Lots of wonderful music in mostly wonderful performances. The second most popular post was about my visit to Bologna to see a recital by superb pianist Grigory Sokolov:
I was back home in June and this was the month I started my long, long series of posts on Stravinsky and the Rite of Spring. But none of those posts came at the top in popularity. The number one post that month was, oddly enough, a rather technical one on meter in music titled Metric Textures:
I suppose this is what is usually called "polymeter" but I like my term better. The second most popular post was "Classical, Smassical" which was about some of the economics of the business:
Bottom line is the economics for classical music are horrible. Not only is it very, very expensive to mount high-quality productions of classical music, but:
The history of sharks out to cheat musicians is long and dishonorable. Today it’s Silicon Valley’s ability to redirect profits from the creators and producers to the likes of Apple, Amazon and Spotify. Equally troubling is the power of technology in the form of virtual reality, holograms and things we may not yet know about, to suck the life out of live music making.That's from a story in the LA Times quoted in the post.
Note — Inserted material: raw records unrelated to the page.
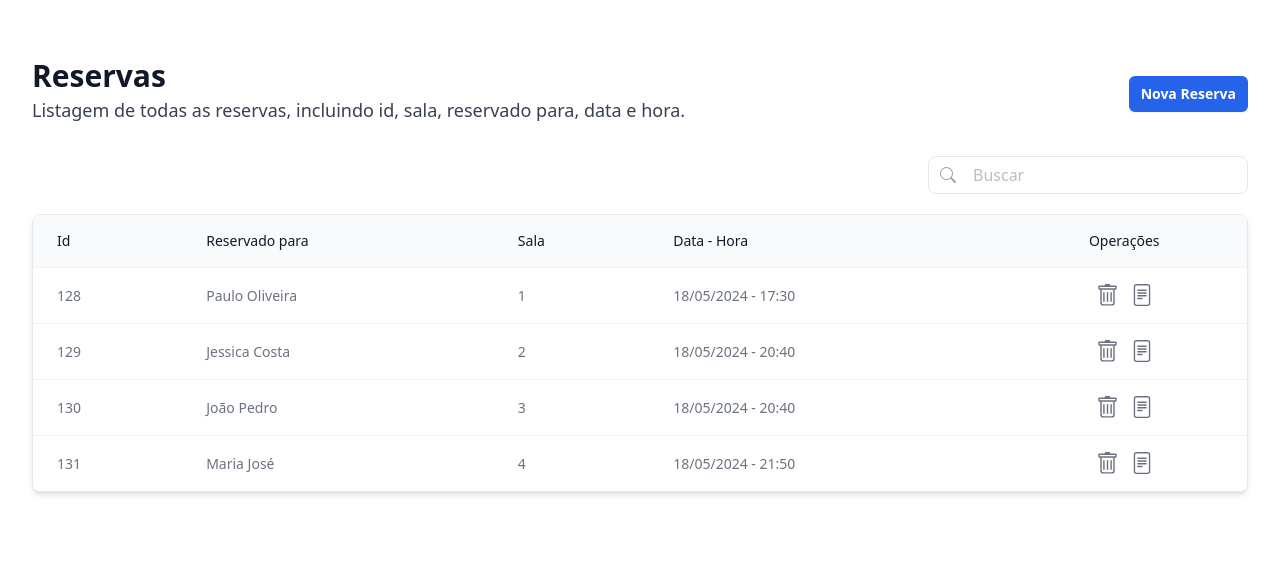
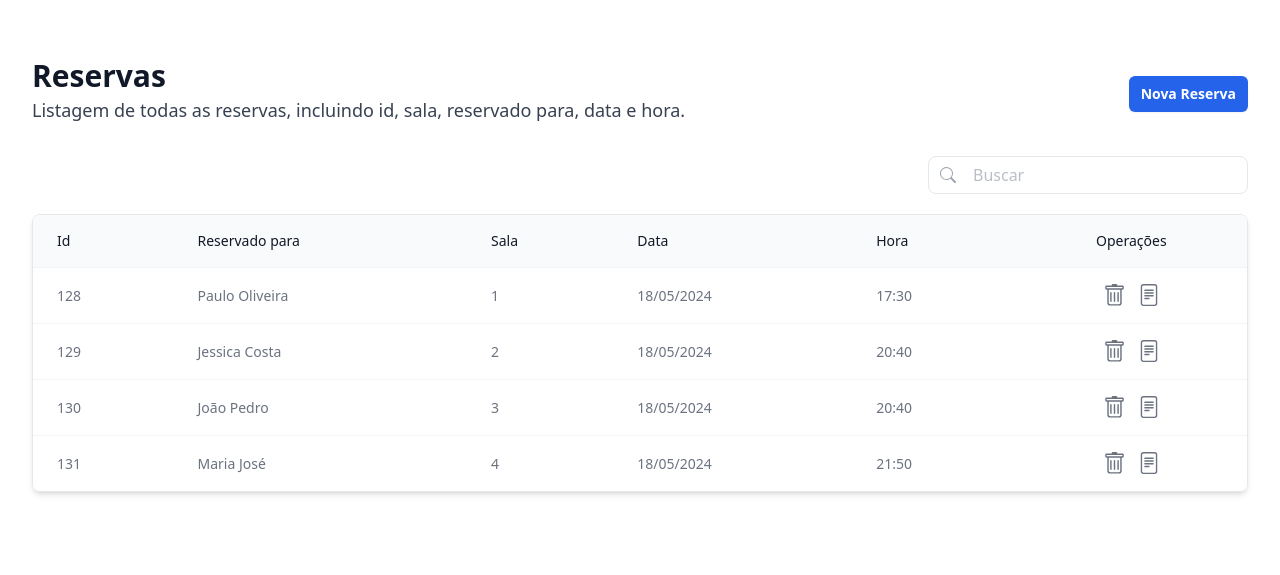
Before and after one commit to NathanMarts/Meeting-Room-Proejct, a Flask app: page / in a window 1280 px wide. Shown: the top 575 px of the page. Run offline with Flask 3, Linux system fonts and the light colour scheme; data comes from the database, SQL or seed files in the repository; some libraries are stand-ins or nearby versions.

Commit message:
separetion collumn date time

```diff
--- a/app/templates/components/newReserve.html
+++ b/app/templates/components/newReserve.html
@@ -2,7 +2,8 @@
   <td class="px-6 py-4">{{ reserve.id }}</td>
   <td class="px-6 py-4">{{ reserve.user }}</td>
   <td class="px-6 py-4">{{ reserve.room }}</td>
-  <td class="px-6 py-4">{{ reserve.date_time.strftime('%d/%m/%Y - %H:%M') }}</td>
+  <td class="px-6 py-4">{{ reserve.date_time.strftime('%d/%m/%Y') }}</td>
+  <td class="px-6 py-4">{{ reserve.date_time.strftime('%H:%M') }}</td>
   <td class="px-6 py-4">
     <div class="flex justify-center gap-3">
       <a class="group relative" hx-delete={{ url_for('reserve.destroy', id=reserve['id']) }} x-on:htmx:after-request="if(event.detail.successful){ toastService.success('Reserva deletada com sucesso!') }">
--- a/app/templates/components/table.html
+++ b/app/templates/components/table.html
@@ -6,7 +6,8 @@
   <td class="px-6 py-4">{{ reserve.id }}</td>
   <td class="px-6 py-4">{{ reserve.user }}</td>
   <td class="px-6 py-4">{{ reserve.room }}</td>
-  <td class="px-6 py-4">{{ reserve.date_time.strftime('%d/%m/%Y - %H:%M') }}</td>
+  <td class="px-6 py-4">{{ reserve.date_time.strftime('%d/%m/%Y') }}</td>
+  <td class="px-6 py-4">{{ reserve.date_time.strftime('%H:%M') }}</td>
   <td class="px-6 py-4">
     <div class="flex justify-center gap-3">
       <a class="group relative" hx-delete={{ url_for('reserve.destroy', id=reserve['id']) }} x-on:htmx:after-request="if(event.detail.successful){ toastService.success('Reserva deletada com sucesso!') }">
--- a/app/templates/index.html
+++ b/app/templates/index.html
@@ -4,13 +4,13 @@
 <div id="x-data" x-data="data()" class="py-10 bg-white">
   <div class="max-w-7xl mx-auto">
     <div class="px-4 sm:py-6 lg:px-8">
-      <div class="sm:flex sm:items-center">
+      <div class="md:flex md:items-center">
         <div class="sm:flex-auto">
           <h1 class="text-gray-900 text-3xl font-bold leading-6">Reservas</h1>
           <p class="text-gray-700 text-lg mt-2">Listagem de todas as reservas, incluindo id, sala, reservado para, data
             e hora.</p>
         </div>
-        <div class="sm:flex sm:mt-0 mt-4">
+        <div class="sm:flex md:mt-0  mt-4">
           <button hx-swap="beforeend" @click="modal.open()"
             class="flex justify-center rounded-md px-3 py-1.5 text-sm font-semibold leading-6 shadow-sm  bg-blue-600 text-white hover:bg-blue-500">Nova
             Reserva</button>
@@ -48,7 +48,10 @@
                     Sala
                   </th>
                   <th scope="col" class="px-6 py-4 font-medium text-gray-900 cursor-pointer">
-                    Data - Hora
+                    Data
+                  </th>
+                  <th scope="col" class="px-6 py-4 font-medium text-gray-900 cursor-pointer">
+                    Hora
                   </th>
                   <th scope="col" class="px-6 py-4 font-medium text-gray-900 text-center">Operações</th>
                 </tr>
```
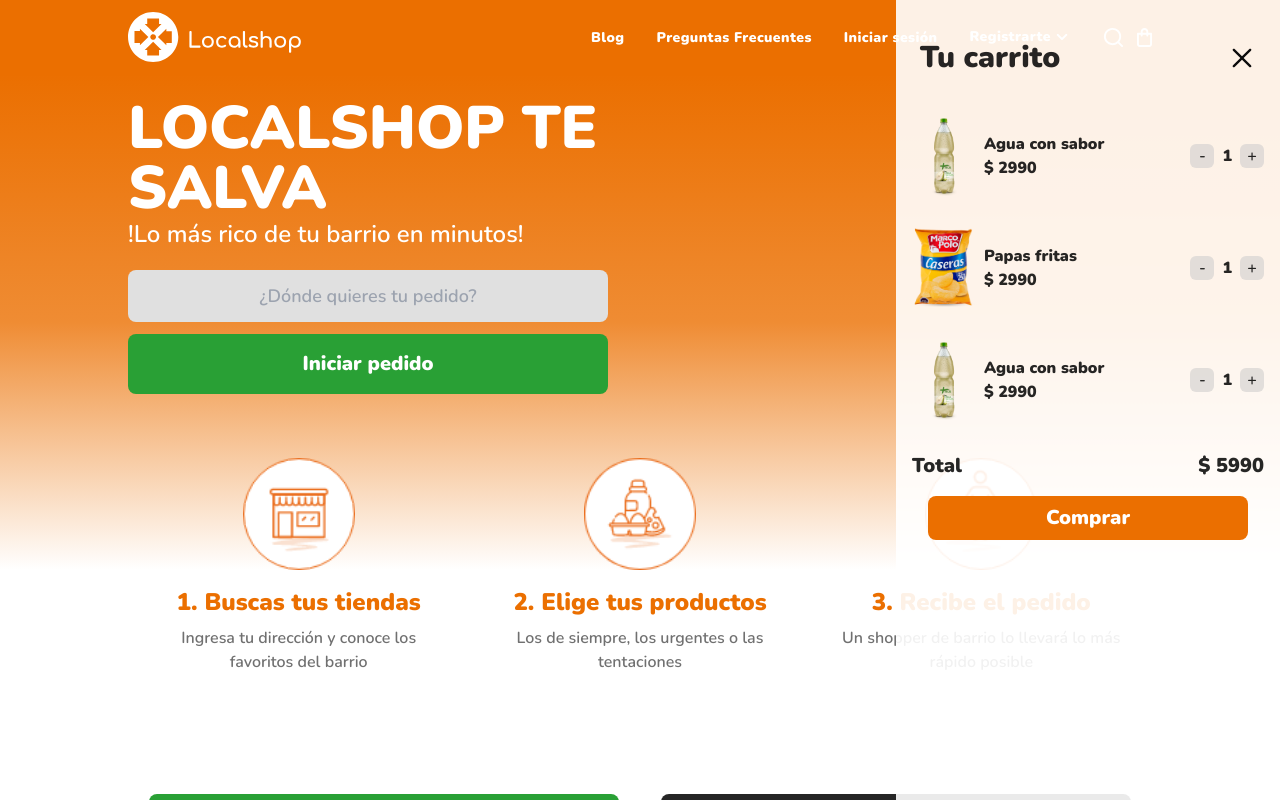
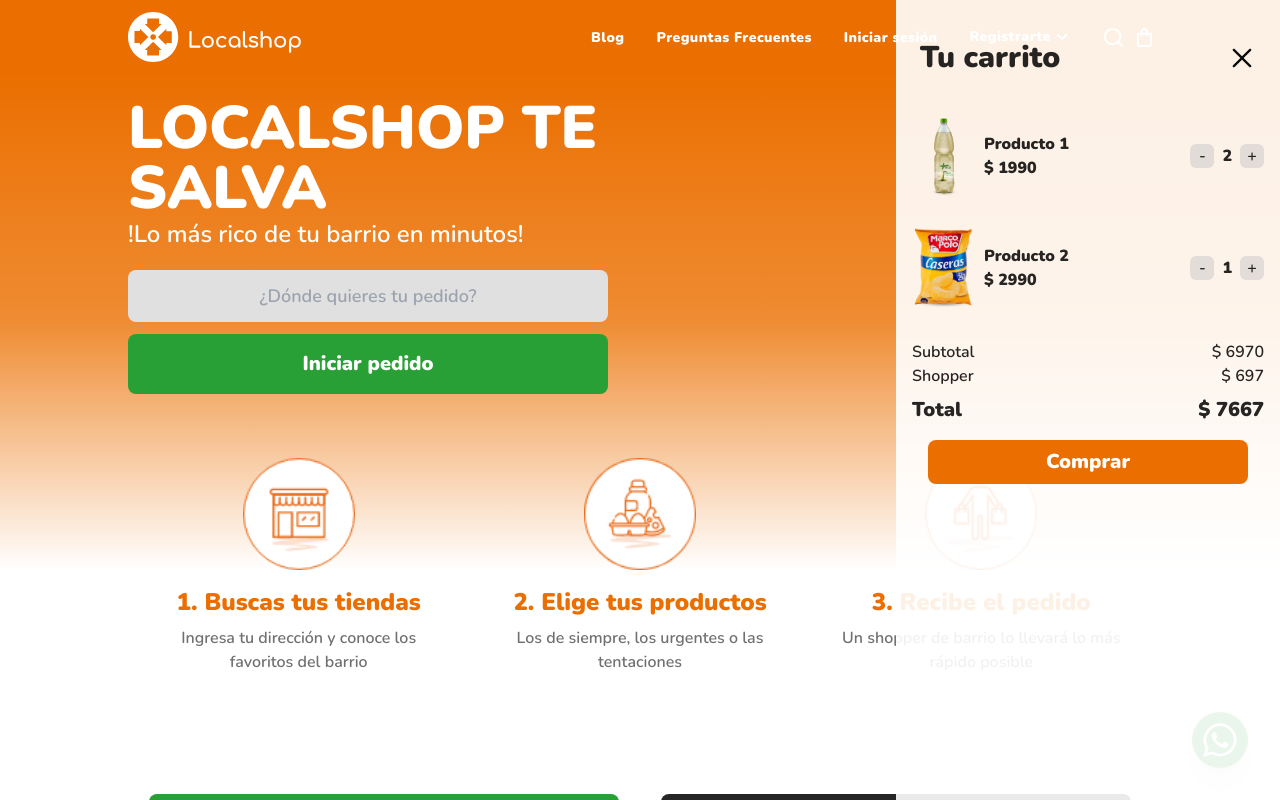
Before and after one commit to juanfrawn/localshop, a React (Vite) app: page / in a window 1280 px wide. Both pictures are taken after a click on the element 1144 px from the left and 31 px from the top of the page. Shown: the top 800 px of the page. Built offline with nearby package versions, Linux system fonts and the light colour scheme.

Commit message:
:sparkles: [FEAT] Carrito interactive

```diff
--- a/src/App.jsx
+++ b/src/App.jsx
@@ -2,6 +2,7 @@ import { Routes, Route } from "react-router-dom";
 
 import NavigationMenu from "./components/NavigationMenu";
 import Navbar from "./components/Navbar";
+import BotonWhatsapp from "./components/buttons/BotonWhatsapp";
 
 import Home from "./pages/Home";
 import Blog from "./pages/Blog";
@@ -19,6 +20,7 @@ function App() {
     <div className="font-nunito">
       <Navbar />
       <NavigationMenu />
+      <BotonWhatsapp />
       <Routes>
         <Route path="/" element={<Home />} />
         <Route path="/blog" element={<Blog />} />
--- a/src/components/Carrito.jsx
+++ b/src/components/Carrito.jsx
@@ -2,15 +2,32 @@ import { useContext, useState, useEffect } from "react"
 import { AppContext } from "../context/AppContext"
 import CarritoCards from "./cards/CarritoCards"
 
-import producto1 from '../assets/producto_1.webp'
-import producto2 from '../assets/producto_2.webp'
-
 import close from '../assets/close.svg'
 
 const Carrito = () => {
-    const { showCart, setShowCart } = useContext(AppContext)
+    const { showCart, setShowCart, productos, setProductos } = useContext(AppContext)
 
     const [carritoContent, setCarritoContent] = useState(false);
+    const [subTotal, setSubTotal] = useState(0);
+    const [shopperPercent, setShopperPercent] = useState(0);
+
+
+    const handleSubTotal = () => {
+        let total = 0
+        productos.forEach(producto => {
+            total += (producto.total * producto.count)
+        })
+        setSubTotal(total)
+    }
+
+    const handlePercent = () => {
+        setShopperPercent(subTotal * 0.1)
+    }
+
+    useEffect(() => {
+        handleSubTotal()
+        handlePercent()
+    }, [productos, subTotal])
 
     useEffect(() => {
         if (showCart) {
@@ -32,14 +49,27 @@ const Carrito = () => {
                 </div>
 
                 <div>
-                    <CarritoCards img={producto1} producto="Agua con sabor" total={2990} />
-                    <CarritoCards img={producto2} producto="Papas fritas" total={2990} />
-                    <CarritoCards img={producto1} producto="Agua con sabor" total={2990} />
+                    {productos.map(producto => (
+                        <CarritoCards key={producto.id} product={producto} producto={producto.producto} total={producto.total} img={producto.img} count={producto.count} />
+                    ))}
+                </div>
+
+                <div className="carrito__footer">
+                    <div className="flex justify-between px-4">
+                        <p className="">Subtotal</p>
+                        <p className="">$ {subTotal}</p>
+                    </div>
+                    <div className="flex justify-between px-4 mb-2">
+                        <p className="">Shopper</p>
+                        <p className="">$ {shopperPercent}</p>
+                    </div>
                 </div>
 
                 <div className="carrito__total">
                     <h3 className="">Total</h3>
-                    <h3>$ 5990</h3>
+                    <h3>$ {
+                        subTotal + shopperPercent
+                    }</h3>
                 </div>
 
                 <div className="carrito__button">
--- /dev/null
+++ b/src/components/buttons/BotonWhatsapp.jsx
@@ -0,0 +1,11 @@
+import Whatsapp from '../../assets/whatsapp.svg'
+
+const BotonWhatsapp = () => {
+  return (
+    <article className='fixed bottom-8 right-8 bg-secondary rounded-full p-2 shadow-xl hover:scale-110 transition-transform cursor-pointer duration-500'>
+        <img src={Whatsapp} alt="Contactanos por whatsapp" className='w-10' />
+    </article>
+  )
+}
+
+export default BotonWhatsapp
--- a/src/components/cards/CarritoCards.jsx
+++ b/src/components/cards/CarritoCards.jsx
@@ -1,16 +1,31 @@
-import { useState } from "react"
+import { useContext, useState } from "react"
+import { AppContext } from "../../context/AppContext"
 
-const CarritoCards = ({ producto, total, img}) => {
-    const [count, setCount] = useState(1)
+const CarritoCards = ({ producto, total, img, product}) => {
+    const { productos, setProductos } = useContext(AppContext)
 
     const handleDecrement = () => {
-        if(count === 1) {
-            setCount(1)
-        } else {
-            setCount(count - 1)
+        if (product.count > 1) {
+            setProductos(productos.map(item => {
+                if (item.id === product.id) {
+                    return { ...item, count: item.count - 1 }
+                }
+                return item
+        }))} else {
+            setProductos(productos.filter(item => item.id !== product.id))
         }
     }
 
+    const handleIncrement = () => {
+        setProductos(productos.map(item => {
+            if (item.id === product.id) {
+                return { ...item, count: item.count + 1 }
+            }
+            return item
+        }))
+    }
+
+    if(1 > 0) {
         return (
             <article className="carrito__card">
                 <div>
@@ -23,12 +38,15 @@ const CarritoCards = ({ producto, total, img}) => {
                     </div>
                     <div className="self-center">
                         <button className="carrito__card__item__quantity__btn" onClick={handleDecrement}>-</button>
-                <span className="font-extrabold">{count}</span>
-                <button className="carrito__card__item__quantity__btn" onClick={() => setCount(count + 1)}>+</button>
+                        <span className="font-extrabold">{product.count}</span>
+                        <button className="carrito__card__item__quantity__btn" onClick={handleIncrement}>+</button>
                     </div>
                 </div>
             </article>
           )
     }
 
+    return null
+}
+
 export default CarritoCards
--- a/src/context/AppContext.jsx
+++ b/src/context/AppContext.jsx
@@ -1,5 +1,8 @@
 import { createContext } from "react";
 import { useState } from "react";
+
+import producto1 from '../assets/producto_1.webp'
+import producto2 from '../assets/producto_2.webp'
 
 export const AppContext = createContext();
 
@@ -8,6 +11,22 @@ export const AppProvider = ({ children }) => {
     const [showCart, setShowCart] = useState(false)
     const [user, setUser] = useState(null)
     const [location, setLocation] = useState('')
+    const [productos, setProductos] = useState([
+        {
+            id: 1,
+            producto: 'Producto 1',
+            total: 1990,
+            img: producto1,
+            count: 2
+        },
+        {
+            id: 2,
+            producto: 'Producto 2',
+            total: 2990,
+            img: producto2,
+            count: 1
+        }
+    ])
 
     return (
         <AppContext.Provider value={{
@@ -18,7 +37,9 @@ export const AppProvider = ({ children }) => {
             user,
             setUser,
             location,
-            setLocation
+            setLocation,
+            productos,
+            setProductos
         }}>
             {children}
         </AppContext.Provider>
```
Lines whose indentation alone changed are shown as unchanged.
About now we need a transcendental envoi to remind us why classical music is worth all the trouble. This is tenor Nigel Rogers who figured out how to do those tricky 17th century vocal ornaments after the tradition had completely disappeared for hundreds of years. He is singing the big piece from L'Orfeo by Monteverdi, "Possente Spirto."